Practice Makes Powerful: Experiential Learning in Law Libraries

By Michael Muehe

As I near the end of my MS in Library and Information Science program (with just two classes left following the Spring term), I began to reflect on just how fortunate I was to have so many experiences coincide with my studies. I remember being advised early on to “work in as many law libraries as you can” to truly see an array of working and teaching styles, organizational frameworks, and patrons. I took that advice and ran with it. Having since encountered students in library programs going without library experience (largely because of the pandemic), I have to count myself lucky, fortunate, and grateful that as one opportunity ended, it seemed another was waiting right after, taking me from Harvard Law School Library to Roger Williams University and from the Library of Congress’ Congressional Research Service to the University of San Francisco. Certainly, being paid for these experiences helped provide critical stability and security in my life, but I also gained something much more internal.

Photo by Brett Jordan on Unsplash

Similar to law school clinics and externships, any experiential education offers the ultimate opportunity to learn what we don’t in the classroom, putting our curriculum into practice. This was something I always viewed in a linear manner – learn the material first, then put it into real-world settings. However, I realized that, because my program offers but one course in law librarianship, having these experiences instead alongside my coursework has coalesced into an almost alchemical, symbiotic educational experience. While I learn about law librarianship daily, I have been able to take practical, generic courses across subdisciplines, such as archives, coding, and social informatics, where I can look for nuggets of new, eye-opening information that I can apply to my work.  In turn, I can apply situations I’ve already experienced in this specialized area of librarianship to my coursework; for example, working with the Harvard Law School Library’s Historical and Special Collections as I learned about archival description issues; working as a research librarian at Roger Williams University while I learned about reference interviews; and working with the team at the Congressional Research Service as I learned about equitable access to information and technology all provided critical contextual environments. Not only did these parallel positions develop my foundational professional skill sets, but they also immediately reinforced my learning – something helpful for students with ADHD, like myself.

Ultimately, each of these experiences wove thick threads of extra skills into my theoretical coursework – all before I even graduate! And, I get to take it all with me to the next internship, position, or chapter in my career journey, not unlike a growing snowball or tumbleweed, picking up things along the way. While the practice surely hasn’t made me perfect, it has unexpectedly left me feeling empowered and matured in this new profession; to our law libraries, I hope that you’ll continue offering similar programs and critical opportunities for our future librarians; to my colleagues, what experiential opportunities did you have during your librarianship program and how did they shape your law library careers?

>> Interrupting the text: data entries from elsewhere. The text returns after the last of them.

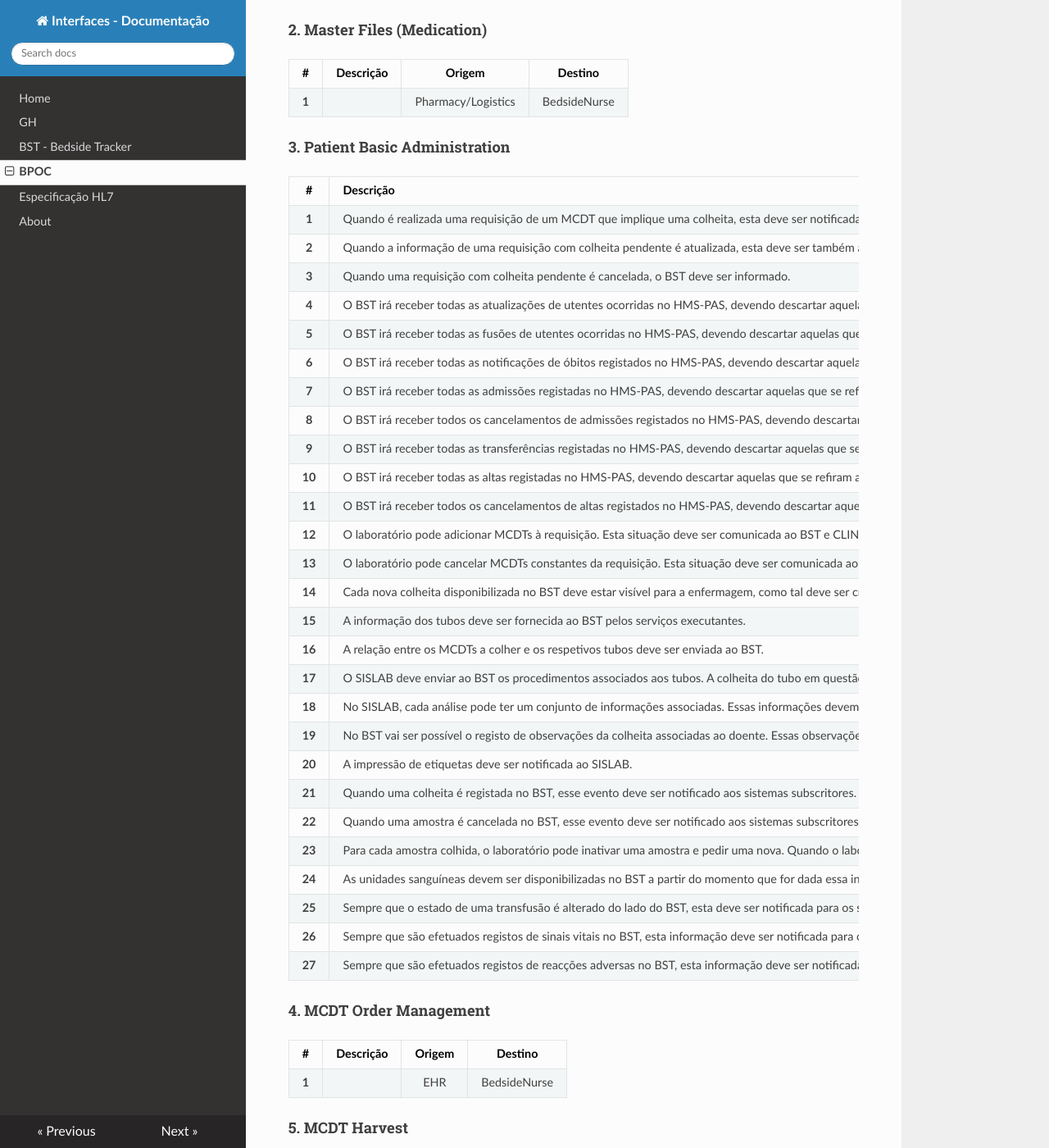
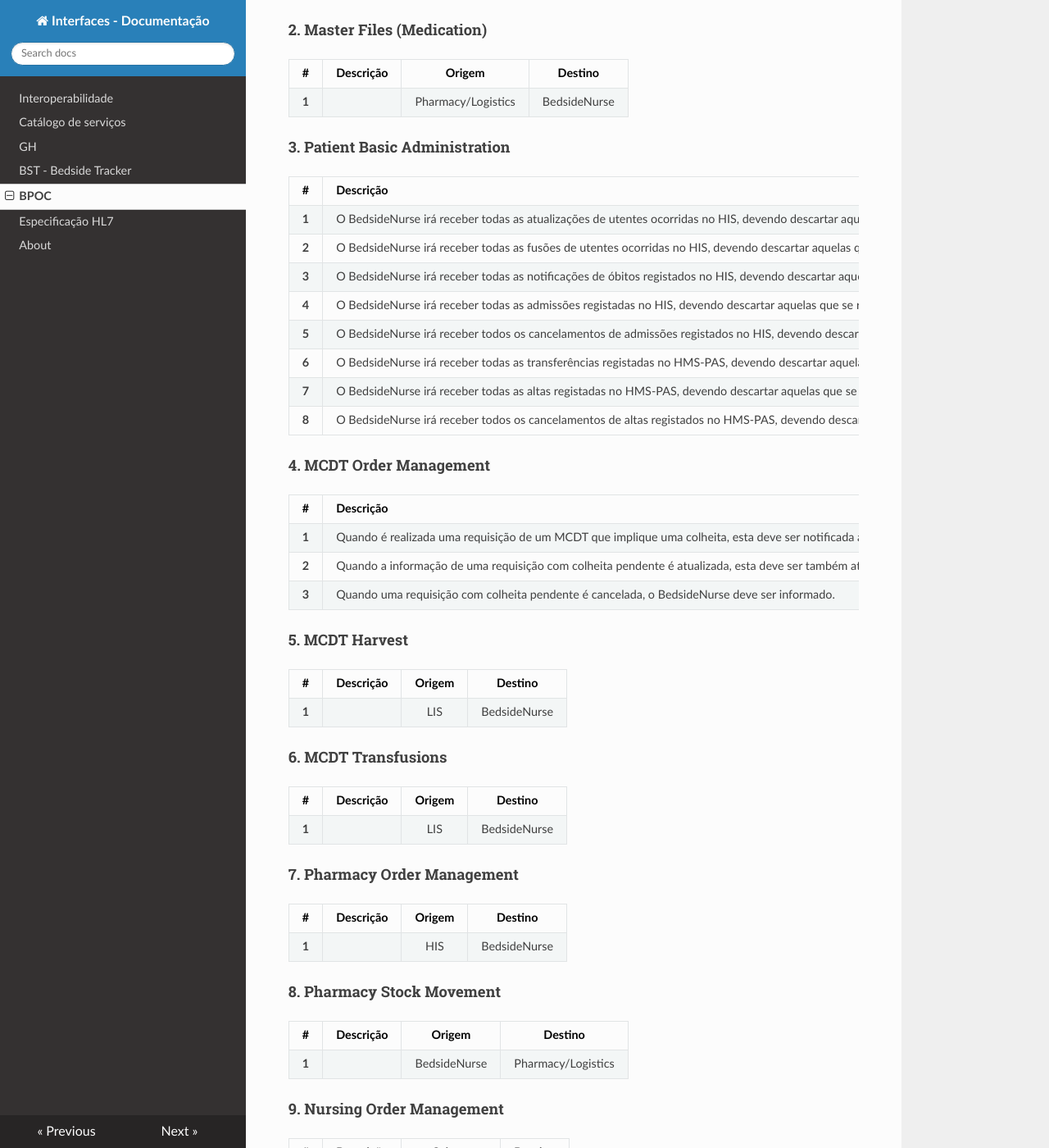
Before and after one commit to joaofmarques/G-Interfaces, an MkDocs documentation site: the page built from docs/bpoc.md, in a window 1280 px wide and 1400 px high, scrolled down 661 px. Shown: the whole window at 82% size. Built offline with MkDocs 1.6.1, drawn with Linux system fonts in a browser that asks for light colours; nearby versions of some CDN libraries; old or Windows-style settings are respelled for this version of MkDocs; some of the changed text lies outside the part shown.

Commit message:
Add files via upload

```diff
--- a/docs/bpoc.md
+++ b/docs/bpoc.md
@@ -1,8 +1,7 @@
 # Introdução
 
-O presente documento tem como objetivo detalhar os interfaces necessários para a implementação do workflow de integração com o produto BPOC.
+O presente documento tem como objetivo detalhar os interfaces necessários para a implementação do workflow de integração com uma solução BPOC.
 
-O interface será implementado com recurso ao standard HL7, na sua versão 2.4.
 
 # Especificação funcional
 
@@ -10,7 +9,7 @@ O interface será implementado com recurso ao standard HL7, na sua versão 2.4.
 
 ## Workflow
 
-Apesar do diagrama abaixo fazer referência a produtos Globalcare, pretende-se que o fluxo a implementar seja agnóstico relativamente ao ecossistema onde se encontra inserido, funcionando de forma semelhante consoante integra com produtos internos ou com produtos de terceiros.
+O diagrama abaixo faz referência a um conjunto de interações entre sistemas que determinam o fluxo de informação a implementar com vista à disponibilização de uma solução de BPOC totalmente integrada. Este fluxo deve ser agnóstico relativamente a quaisquer que sejam os sistemas residentes no ecossistema onde se pretender instalar a solução, funcionando numa lógica de ativação de serviços.
 
 ![Workflow](bpoc.png)
 
@@ -30,39 +29,22 @@ Apesar do diagrama abaixo fazer referência a produtos Globalcare, pretende-se q
 
 | # | Descrição                                 | Origem     | Destino    |
 |:-:|:----------------------------------------- |:----------:|:----------:|
-| **1** |Quando é realizada uma requisição de um MCDT que implique uma colheita, esta deve ser notificada ao BST. **Informação a passar para BST:** Número da requisição, prioridade, data do pedido, informação clínica e estado. Em simultâneo com o envio dos dados da requisição, deve ser também passado o histórico de problemas, diagnósticos, alergias e reacções adversas ativas do utente.|CLINICAL-MED|BST;SIBAS;SISLAB|
-| **2** |Quando a informação de uma requisição com colheita pendente é atualizada, esta deve ser também atualizada no BST.|CLINICAL-MED|BST;SIBAS;SISLAB|
-| **3** |Quando uma requisição com colheita pendente é cancelada, o BST deve ser informado.|CLINICAL-MED|BST;SIBAS;SISLAB|
-| **4** |O BST irá receber todas as atualizações de utentes ocorridas no HMS-PAS, devendo descartar aquelas que se refiram a utentes que não existam no sistema.|HMS-PAS     |BST  	      |
-| **5** |O BST irá receber todas as fusões de utentes ocorridas no HMS-PAS, devendo descartar aquelas que se refiram a utentes que não existam no sistema.|HMS-PAS     |BST  	      |
-| **6** |O BST irá receber todas as notificações de óbitos registados no HMS-PAS, devendo descartar aquelas que se refiram a utentes que não existam no sistema.|HMS-PAS     |BST  	      |
-| **7** |O BST irá receber todas as admissões registadas no HMS-PAS, devendo descartar aquelas que se refiram a utentes que não existam no sistema.|HMS-PAS     |BST  	      |
-| **8** |O BST irá receber todos os cancelamentos de admissões registados no HMS-PAS, devendo descartar aqueles que se refiram a utentes que não existam no sistema.|HMS-PAS     |BST  	      |
-| **9** |O BST irá receber todas as transferências registadas no HMS-PAS, devendo descartar aquelas que se refiram a utentes que não existam no sistema.|HMS-PAS     |BST  	      |
-| **10** |O BST irá receber todas as altas registadas no HMS-PAS, devendo descartar aquelas que se refiram a utentes que não existam no sistema.|HMS-PAS     |BST  	      |
-| **11** |O BST irá receber todos os cancelamentos de altas registados no HMS-PAS, devendo descartar aqueles que se refiram a utentes que não existam no sistema.|HMS-PAS     |BST  	      |
-| **12** |O laboratório pode adicionar MCDTs à requisição. Esta situação deve ser comunicada ao BST e CLINICAL-MED|SIBAS;SISLAB|BST;CLINICAL-MED|
-| **13** |O laboratório pode cancelar MCDTs constantes da requisição. Esta situação deve ser comunicada ao BST e CLINICAL-MED|SIBAS;SISLAB|BST;CLINICAL-MED|
-| **14** |Cada nova colheita disponibilizada no BST deve estar visível para a enfermagem, como tal deve ser criado na enfermagem uma intervenção no Clinical-ENF.     		      |BST         |CLINICAL-ENF|
-| **15** |A informação dos tubos deve ser fornecida ao BST pelos serviços executantes.|SIBAS;SISLAB|BST  	      |
-| **16** |A relação entre os MCDTs a colher e os respetivos tubos deve ser enviada ao BST.|SISLAB      |BST  	      |
-| **17** |O SISLAB deve enviar ao BST os procedimentos associados aos tubos. A colheita do tubo em questão deve ter em conta o tempo em minutos que depende do procedimento.       		|SISLAB      |BST  	      |
-| **18**|No SISLAB, cada análise pode ter um conjunto de informações associadas. Essas informações devem ser enviadas para o BST, sendo que no SISLAB já contém o valor da chave a introduzir no BST.|SISLAB      |BST  	      |
-| **19** |No BST vai ser possível o registo de observações da colheita associadas ao doente. Essas observações registadas devem ser integradas no Clinical-ENF.       		       |BST         |CLINICAL-ENF|
-| **20** |A impressão de etiquetas deve ser notificada ao SISLAB.|BST         |SISLAB	  |
-| **21** |Quando uma colheita é registada no BST, esse evento deve ser notificado aos sistemas subscritores.|BST         |HMS-PAS;SIBAS;SISLAB|
-| **22** |Quando uma amostra é cancelada no BST, esse evento deve ser notificado aos sistemas subscritores.|BST         |HMS-PAS;SIBAS;SISLAB|
-| **23** |Para cada amostra colhida, o laboratório pode inativar uma amostra e pedir uma nova. Quando o laboratório pedir nova amostra, o interface deve colocar a amostra no BST como rejeitada com o respetivo motivo, e criar uma nova amostra pendente de colheita com a informação a ser disponibilizada pelo laboratório.|SISLAB      |BST  	      |
-| **24** |As unidades sanguíneas devem ser disponibilizadas no BST a partir do momento que for dada essa indicação no SIBAS.|SIBAS       |BST  	      |
-| **25** |Sempre que o estado de uma transfusão é alterado do lado do BST, esta deve ser notificada para os sistemas subscitores.|BST         |SIBAS	  	  |
-| **26** |Sempre que são efetuados registos de sinais vitais no BST, esta informação deve ser notificada para os sistemas subscitores.|BST         |CLINICAL-ENF;SIBAS|
-| **27**|Sempre que são efetuados registos de reacções adversas no BST, esta informação deve ser notificada para os sistemas subscitores.|BST         |CLINICAL-MED;SIBAS|
+| **1** |O BedsideNurse irá receber todas as atualizações de utentes ocorridas no HIS, devendo descartar aquelas que se refiram a utentes que não existam no sistema.|HIS     |BedsideNurse  	      |
+| **2** |O BedsideNurse irá receber todas as fusões de utentes ocorridas no HIS, devendo descartar aquelas que se refiram a utentes que não existam no sistema.|HIS     |BedsideNurse  	      |
+| **3** |O BedsideNurse irá receber todas as notificações de óbitos registados no HIS, devendo descartar aquelas que se refiram a utentes que não existam no sistema.|HIS     |BedsideNurse  	      |
+| **4** |O BedsideNurse irá receber todas as admissões registadas no HIS, devendo descartar aquelas que se refiram a utentes que não existam no sistema.|HIS     |BedsideNurse  	      |
+| **5** |O BedsideNurse irá receber todos os cancelamentos de admissões registados no HIS, devendo descartar aqueles que se refiram a utentes que não existam no sistema.|HIS     |BedsideNurse  	      |
+| **6** |O BedsideNurse irá receber todas as transferências registadas no HMS-PAS, devendo descartar aquelas que se refiram a utentes que não existam no sistema.|HIS     |BedsideNurse  	      |
+| **7** |O BedsideNurse irá receber todas as altas registadas no HMS-PAS, devendo descartar aquelas que se refiram a utentes que não existam no sistema.|HIS     |BedsideNurse  	      |
+| **8** |O BedsideNurse irá receber todos os cancelamentos de altas registados no HMS-PAS, devendo descartar aqueles que se refiram a utentes que não existam no sistema.|HIS     |BedsideNurse  	      |
 
 #### 4. MCDT Order Management
 
 | # | Descrição                                 | Origem     | Destino    |
 |:-:|:----------------------------------------- |:----------:|:----------:|
-| **1** | |EHR|BedsideNurse|
+| **1** |Quando é realizada uma requisição de um MCDT que implique uma colheita, esta deve ser notificada ao BedsideNurse. **Informação a passar para BSN:** Número da requisição, prioridade, data do pedido, informação clínica e estado. Em simultâneo com o envio dos dados da requisição, deve ser também passado o histórico de problemas, diagnósticos, alergias e reacções adversas ativas do utente.|EHR|BedsideNurse|
+| **2** |Quando a informação de uma requisição com colheita pendente é atualizada, esta deve ser também atualizada no BedsideNurse.|EHR|BedsideNurse|
+| **3** |Quando uma requisição com colheita pendente é cancelada, o BedsideNurse deve ser informado.|EHR|BedsideNurse|
 
 #### 5. MCDT Harvest
 
@@ -99,6 +81,10 @@ Apesar do diagrama abaixo fazer referência a produtos Globalcare, pretende-se q
 
 # Especificação técnica
 
+O interface será implementado com recurso ao standard HL7, na sua versão 2.4.
+
+No capítulo abaixo, encontram-se detalhados todos os conectores de interfaces que são necessários instalar neste âmbito.
+
 ##Conectores
 
 De forma a montar o circuito funcional especificado, será necessário instalar os seguintes conectores de integração:
--- a/docs/bst.md
+++ b/docs/bst.md
@@ -1,8 +1,6 @@
 # Introdução
 
 O presente documento tem como objetivo detalhar os interfaces necessários para a implementação do workflow de integração com o produto Bedside Tracker (BST).
-
-O interface será implementado com recurso ao standard HL7, na sua versão 2.4.
 
 # Especificação funcional
 
@@ -48,6 +46,10 @@ Apesar do diagrama abaixo fazer referência a produtos Globalcare, pretende-se q
 ***
 
 # Especificação técnica
+
+O interface será implementado com recurso ao standard HL7, na sua versão 2.4.
+
+No capítulo abaixo, encontram-se detalhados todos os conectores de interfaces que são necessários instalar neste âmbito.
 
 ##Conectores
 
--- a/mkdocs.yml
+++ b/mkdocs.yml
@@ -1,6 +1,7 @@
 site_name: Interfaces - Documentação
 pages:
-    - Home: index.md
+    - Interoperabilidade: index.md
+    - Catálogo de serviços: services.md
     - GH: gh.md
     - BST - Bedside Tracker: bst.md
     - BPOC: bpoc.md
```
Also changed, not shown: docs/index.md (+2 -2 lines), docs/services.md (added, +111 -0 lines), docs/visao.PNG (added).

Notes Between Us (NBU) is a blog about conversations and topics of interest to the writers. The writers are expressing their personal opinions solely. The essays represent their personal beliefs and not that of their workplaces or any organization they are associated with.